About this task:
Search the records below for "const" and copy every line it turns up in.

Code change snippets
◆ ◆ ◆

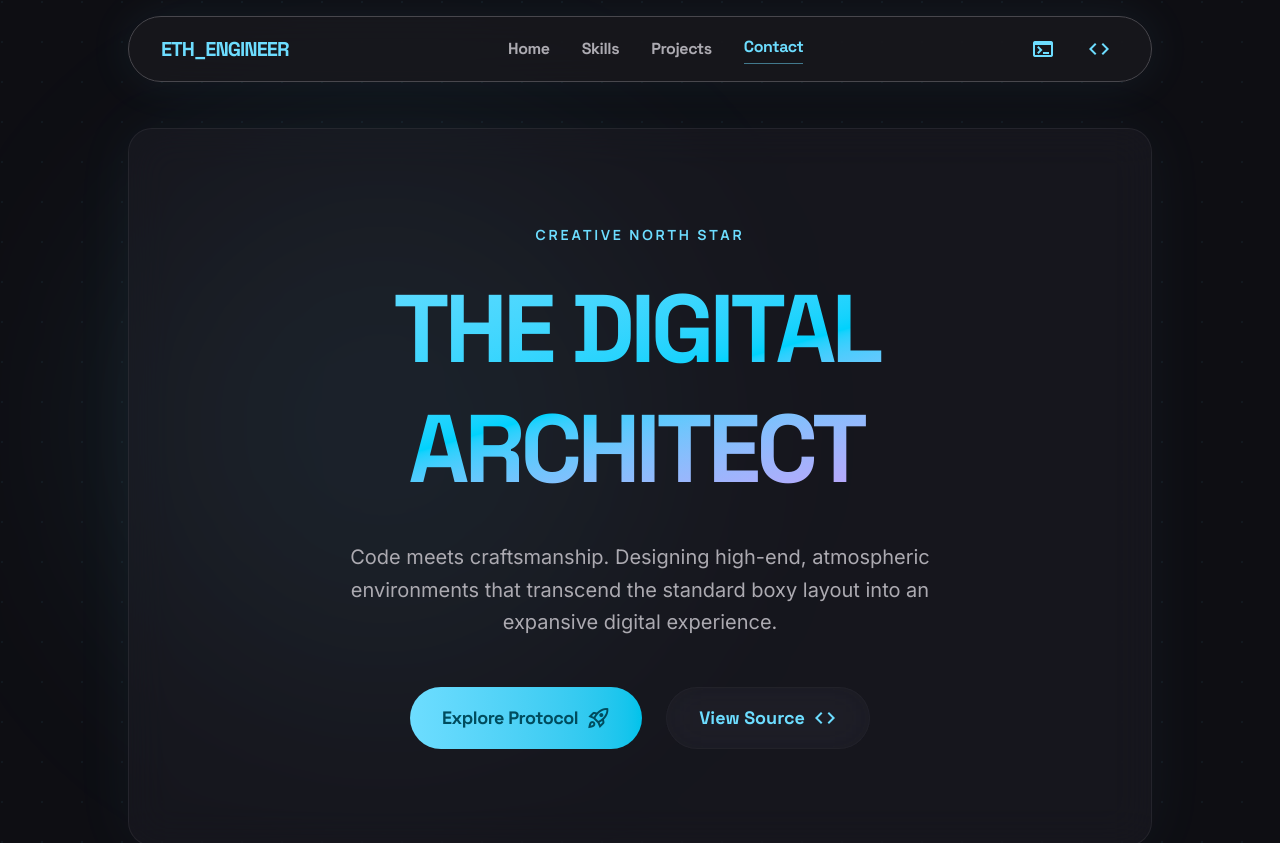
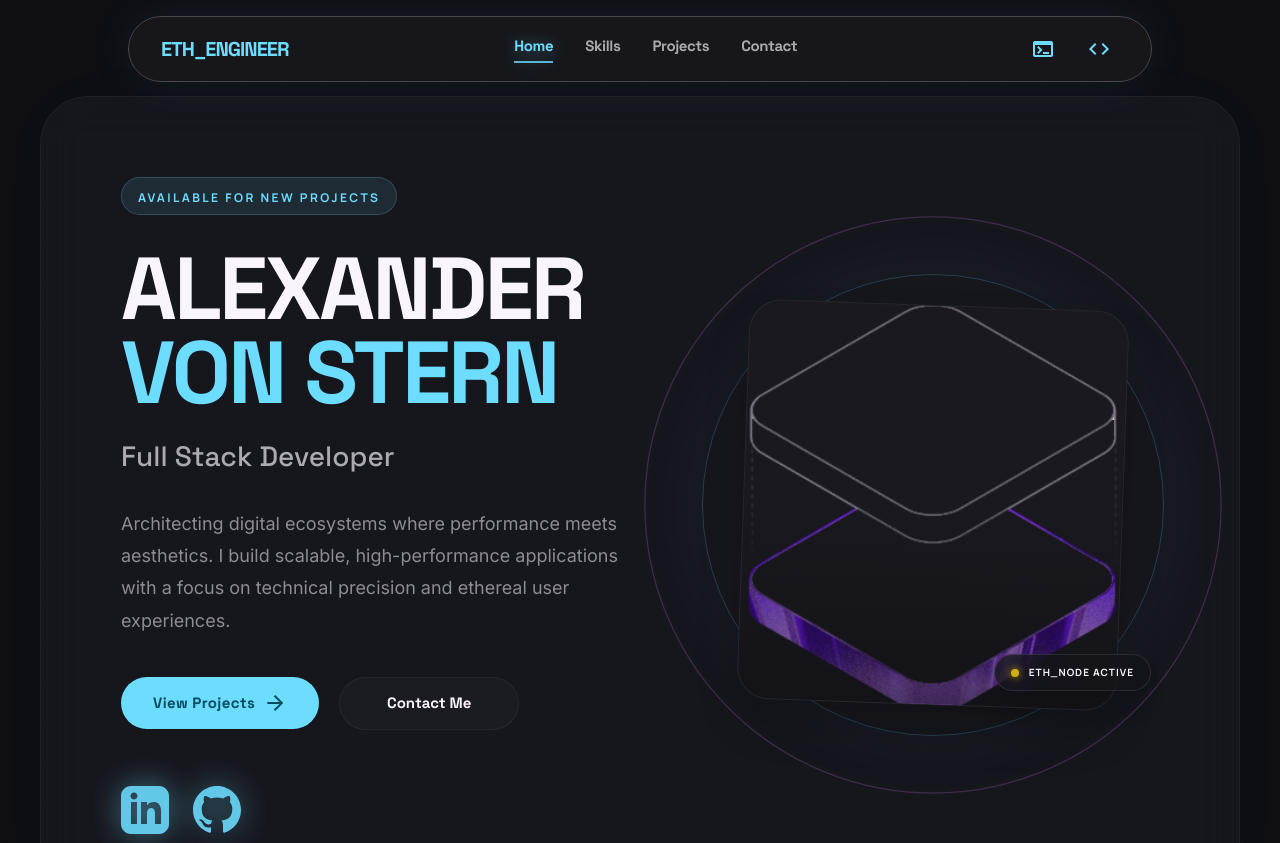
Before and after one commit to LoshiniWelonika/Portfolio, a React (Vite) app: page / in a window 1280 px wide. Shown: the top 843 px of the page. Built offline with nearby package versions, Linux system fonts and the light colour scheme.

Commit message:
Changed the structure of the hero section

```diff
--- a/src/components/Hero.jsx
+++ b/src/components/Hero.jsx
@@ -1,30 +1,82 @@
+import heroImg from '../assets/hero.png';
+
 export default function Hero() {
   return (
-    <section id="home" className="relative min-h-screen flex items-center justify-center pt-32 overflow-hidden px-6">
-      <div className="absolute inset-0 bg-grid-pattern -z-10"></div>
-      <div className="absolute top-[20%] left-[10%] w-[40vw] h-[40vw] max-w-[600px] max-h-[600px] bg-primary/10 blur-[120px] rounded-full -z-10 pointer-events-none"></div>
+    <section id="home" className="relative min-h-screen flex items-center justify-center pt-24 pb-12 px-6">
+      <div className="absolute inset-0 bg-grid-pattern -z-20 opacity-30"></div>
 
-      <div className="max-w-5xl w-full flex flex-col items-center text-center z-10 glass-card p-12 md:p-24 rounded-3xl mx-auto shadow-[0_0_64px_rgba(109,221,255,0.05)] border border-outline-variant/30">
-        <span className="font-label text-primary uppercase tracking-[0.2em] text-sm font-bold mb-6 block">
-          Creative North Star
-        </span>
-        <h1 className="font-headline text-5xl md:text-8xl font-black tracking-tighter mb-8 bg-gradient-to-br from-primary via-primary-container to-secondary bg-clip-text text-transparent leading-tight -ml-2">
-          THE DIGITAL ARCHITECT
-        </h1>
-        <p className="text-on-surface-variant text-lg md:text-xl max-w-2xl mx-auto leading-relaxed mb-12">
-          Code meets craftsmanship. Designing high-end, atmospheric environments that transcend the standard boxy layout into an expansive digital experience.
-        </p>
+      <div className="max-w-[1200px] w-full glass-card p-12 md:p-20 rounded-[48px] mx-auto shadow-[0_0_64px_rgba(109,221,255,0.02)] border border-outline-variant/20 relative z-10 flex flex-col md:flex-row items-center justify-between gap-12">
 
-        <div className="flex flex-col sm:flex-row gap-6 w-full justify-center">
-          <button className="px-8 py-4 rounded-full bg-gradient-to-r from-primary to-primary-dim text-on-primary font-headline font-bold text-lg tracking-tight hover:shadow-[0_0_24px_rgba(109,221,255,0.4)] transition-all active:scale-95 flex items-center justify-center gap-2">
-            Explore Protocol
-            <span className="material-symbols-outlined text-xl">rocket_launch</span>
-          </button>
+        {/* Left Content */}
+        <div className="flex-1 flex flex-col items-start text-left z-10">
+          <div className="inline-block px-4 py-1.5 rounded-full bg-primary/10 border border-primary/20 mb-8 mt-4 md:mt-0">
+            <span className="text-primary text-xs font-label uppercase tracking-[0.2em] font-bold">
+              Available for new projects
+            </span>
+          </div>
 
-          <button className="px-8 py-4 rounded-full glass-panel ghost-border font-headline font-bold text-lg text-primary hover:bg-surface-variant transition-all flex items-center justify-center gap-2">
-            View Source
-            <span className="material-symbols-outlined text-xl">code</span>
-          </button>
+          <h1 className="font-headline text-6xl md:text-[88px] font-black tracking-[-0.03em] leading-[0.95] mb-6">
+            <span className="text-on-surface block">ALEXANDER</span>
+            <span className="text-primary block">VON STERN</span>
+          </h1>
+
+          <h2 className="font-headline text-2xl md:text-[28px] text-on-surface-variant mb-8 font-medium">
+            Full Stack Developer
+          </h2>
+
+          <p className="text-on-surface-variant/80 text-base md:text-lg max-w-lg mb-10 leading-[1.8] font-body">
+            Architecting digital ecosystems where performance meets aesthetics. I build scalable, high-performance applications with a focus on technical precision and ethereal user experiences.
+          </p>
+
+          <div className="flex flex-col sm:flex-row gap-5 mb-14 items-center">
+            <button className="px-8 py-3.5 rounded-full bg-primary text-on-primary font-headline font-bold text-[15px] tracking-wide hover:shadow-[0_0_24px_rgba(109,221,255,0.4)] transition-all flex items-center justify-center gap-2 min-w-[180px]">
+              View Projects
+              <span className="material-symbols-outlined text-[20px]">arrow_forward</span>
+            </button>
+
+            <button className="px-8 py-3.5 rounded-full bg-surface-variant/40 border border-outline-variant/30 text-on-surface font-headline font-bold text-[15px] hover:bg-surface-variant transition-all min-w-[180px]">
+              Contact Me
+            </button>
+          </div>
+
+          <div className="flex gap-6 mt-auto">
+            <a href="#" className="text-primary opacity-90 hover:opacity-100 hover:text-primary-container transition-all drop-shadow-[0_0_15px_rgba(109,221,255,0.6)]">
+              <svg className="w-12 h-12" fill="currentColor" viewBox="0 0 24 24">
+                <path d="M19 0h-14c-2.761 0-5 2.239-5 5v14c0 2.761 2.239 5 5 5h14c2.762 0 5-2.239 5-5v-14c0-2.761-2.238-5-5-5zm-11 19h-3v-11h3v11zm-1.5-12.268c-.966 0-1.75-.79-1.75-1.764s.784-1.764 1.75-1.764 1.75.79 1.75 1.764-.783 1.764-1.75 1.764zm13.5 12.268h-3v-5.604c0-3.368-4-3.113-4 0v5.604h-3v-11h3v1.765c1.396-2.586 7-2.777 7 2.476v6.759z"/>
+              </svg>
+            </a>
+            <a href="#" className="text-primary opacity-90 hover:opacity-100 hover:text-primary-container transition-all drop-shadow-[0_0_15px_rgba(109,221,255,0.6)]">
+              <svg className="w-12 h-12" fill="currentColor" viewBox="0 0 24 24">
+                <path d="M12 0c-6.626 0-12 5.373-12 12 0 5.302 3.438 9.8 8.207 11.387.599.111.793-.261.793-.577v-2.234c-3.338.726-4.033-1.416-4.033-1.416-.546-1.387-1.333-1.756-1.333-1.756-1.089-.745.083-.729.083-.729 1.205.084 1.839 1.237 1.839 1.237 1.07 1.834 2.807 1.304 3.492.997.107-.775.418-1.305.762-1.604-2.665-.305-5.467-1.334-5.467-5.931 0-1.311.469-2.381 1.236-3.221-.124-.303-.535-1.524.117-3.176 0 0 1.008-.322 3.301 1.23.957-.266 1.983-.399 3.003-.404 1.02.005 2.047.138 3.006.404 2.291-1.552 3.297-1.23 3.297-1.23.653 1.653.242 2.874.118 3.176.77.84 1.235 1.911 1.235 3.221 0 4.609-2.807 5.624-5.479 5.921.43.372.823 1.102.823 2.222v3.293c0 .319.192.694.801.576 4.765-1.589 8.199-6.086 8.199-11.386 0-6.627-5.373-12-12-12z"/>
+              </svg>
+            </a>
+          </div>
+        </div>
+
+        {/* Right Content - Image */}
+        <div className="relative w-full max-w-[420px] aspect-square flex items-center justify-center md:mr-4">
+          {/* Circular Rings Background */}
+          <div className="absolute inset-0 rounded-full border border-primary/20 scale-100 shadow-[0_0_80px_rgba(109,221,255,0.05)] w-[110%] h-[110%] left-[-5%] top-[-5%]"></div>
+          <div className="absolute inset-0 rounded-full border border-secondary/20 scale-[1.25] w-[110%] h-[110%] left-[-5%] top-[-5%]"></div>
+
+          {/* Main Image Wrapper */}
+          <div className="relative w-[340px] md:w-[380px] h-[360px] md:h-[400px] rounded-[32px] overflow-hidden border border-outline-variant/30 shadow-2xl rotate-2 hover:rotate-0 transition-transform duration-500 bg-surface-container">
+            <img
+              src={heroImg}
+              alt="Alexander Von Stern"
+              className="w-full h-full object-cover -rotate-2 hover:rotate-0 transition-transform duration-500 scale-105"
+            />
+            {/* Very faint inner gradient */}
+            <div className="absolute inset-0 bg-gradient-to-t from-background/60 via-transparent to-transparent pointer-events-none"></div>
+          </div>
+
+          {/* Active Node Badge */}
+          <div className="absolute bottom-6 -right-2 glass-panel border border-outline-variant/40 px-4 py-2.5 rounded-full flex items-center gap-2.5 z-20 shadow-xl overflow-hidden before:absolute before:inset-0 before:bg-surface/50 before:-z-10">
+            <div className="w-2 h-2 rounded-full bg-tertiary-fixed shadow-[0_0_8px_rgba(255,215,9,0.9)] animate-pulse"></div>
+            <span className="font-label text-[10px] font-bold text-on-surface tracking-widest uppercase">
+              ETH_NODE ACTIVE
+            </span>
+          </div>
         </div>
       </div>
     </section>
--- a/src/components/Navbar.jsx
+++ b/src/components/Navbar.jsx
@@ -1,13 +1,66 @@
+import { useState, useEffect } from 'react';
+
 export default function Navbar() {
+  const [activeSection, setActiveSection] = useState('home');
+
+  useEffect(() => {
+    const handleScroll = () => {
+      const sections = ['home', 'skills', 'projects', 'contact'];
+      let current = '';
+
+      for (const section of sections) {
+        const element = document.getElementById(section);
+        if (element) {
+          const rect = element.getBoundingClientRect();
+          // Check if top is slightly above the viewport middle or similar
+          if (rect.top <= 150 && rect.bottom >= 150) {
+            current = section;
+          }
+        }
+      }
+
+      // If we are at the top of the page, default to home
+      if (window.scrollY < 100) {
+        current = 'home';
+      }
+
+      if (current && current !== activeSection) {
+        setActiveSection(current);
+      }
+    };
+
+    window.addEventListener('scroll', handleScroll);
+    return () => window.removeEventListener('scroll', handleScroll);
+  }, [activeSection]);
+
+  const navLinks = [
+    { id: 'home', label: 'Home' },
+    { id: 'skills', label: 'Skills' },
+    { id: 'projects', label: 'Projects' },
+    { id: 'contact', label: 'Contact' },
+  ];
+
   return (
-    <nav className="fixed top-4 left-1/2 -translate-x-1/2 w-[90%] max-w-5xl rounded-full border border-outline-variant bg-surface-container/80 backdrop-blur-xl shadow-[0_0_48px_rgba(109,221,255,0.08)] flex justify-between items-center px-8 py-3 z-50">
+    <nav className="fixed top-4 left-1/2 -translate-x-1/2 w-[90%] max-w-5xl rounded-full border border-outline-variant bg-surface-container/80 backdrop-blur-xl shadow-[0_0_48px_rgba(109,221,255,0.08)] flex justify-between items-center px-8 py-3 z-50 transition-all duration-300">
       <div className="text-xl font-black tracking-tighter text-primary font-headline">ETH_ENGINEER</div>
-      <div className="hidden md:flex items-center gap-8 font-headline font-bold tracking-tight">
-        <a href="#home" className="text-on-surface-variant hover:text-on-surface transition-colors">Home</a>
-        <a href="#skills" className="text-on-surface-variant hover:text-on-surface transition-colors">Skills</a>
-        <a href="#projects" className="text-on-surface-variant hover:text-on-surface transition-colors">Projects</a>
-        <a href="#contact" className="text-primary font-bold border-b border-primary/50 pb-1">Contact</a>
+
+      <div className="hidden md:flex items-center gap-8 font-headline font-bold text-[15px] tracking-tight">
+        {navLinks.map((link) => (
+          <a
+            key={link.id}
+            href={`#${link.id}`}
+            onClick={() => setActiveSection(link.id)}
+            className={`transition-all duration-300 pb-1 border-b-2 ${
+              activeSection === link.id
+                ? 'text-primary border-primary/80 drop-shadow-[0_0_8px_rgba(109,221,255,0.4)]'
+                : 'text-on-surface-variant border-transparent hover:text-on-surface hover:border-on-surface/30'
+            }`}
+          >
+            {link.label}
+          </a>
+        ))}
       </div>
+
       <div className="flex items-center gap-4">
         <button className="material-symbols-outlined text-primary hover:bg-surface-container-high hover:scale-[1.02] transition-all p-2 rounded-full">terminal</button>
         <button className="material-symbols-outlined text-primary hover:bg-surface-container-high hover:scale-[1.02] transition-all p-2 rounded-full">code</button>
```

◆ ◆ ◆

Expected output:
+  const [activeSection, setActiveSection] = useState('home');
+    const handleScroll = () => {
+      const sections = ['home', 'skills', 'projects', 'contact'];
+      for (const section of sections) {
+        const element = document.getElementById(section);
+          const rect = element.getBoundingClientRect();
+  const navLinks = [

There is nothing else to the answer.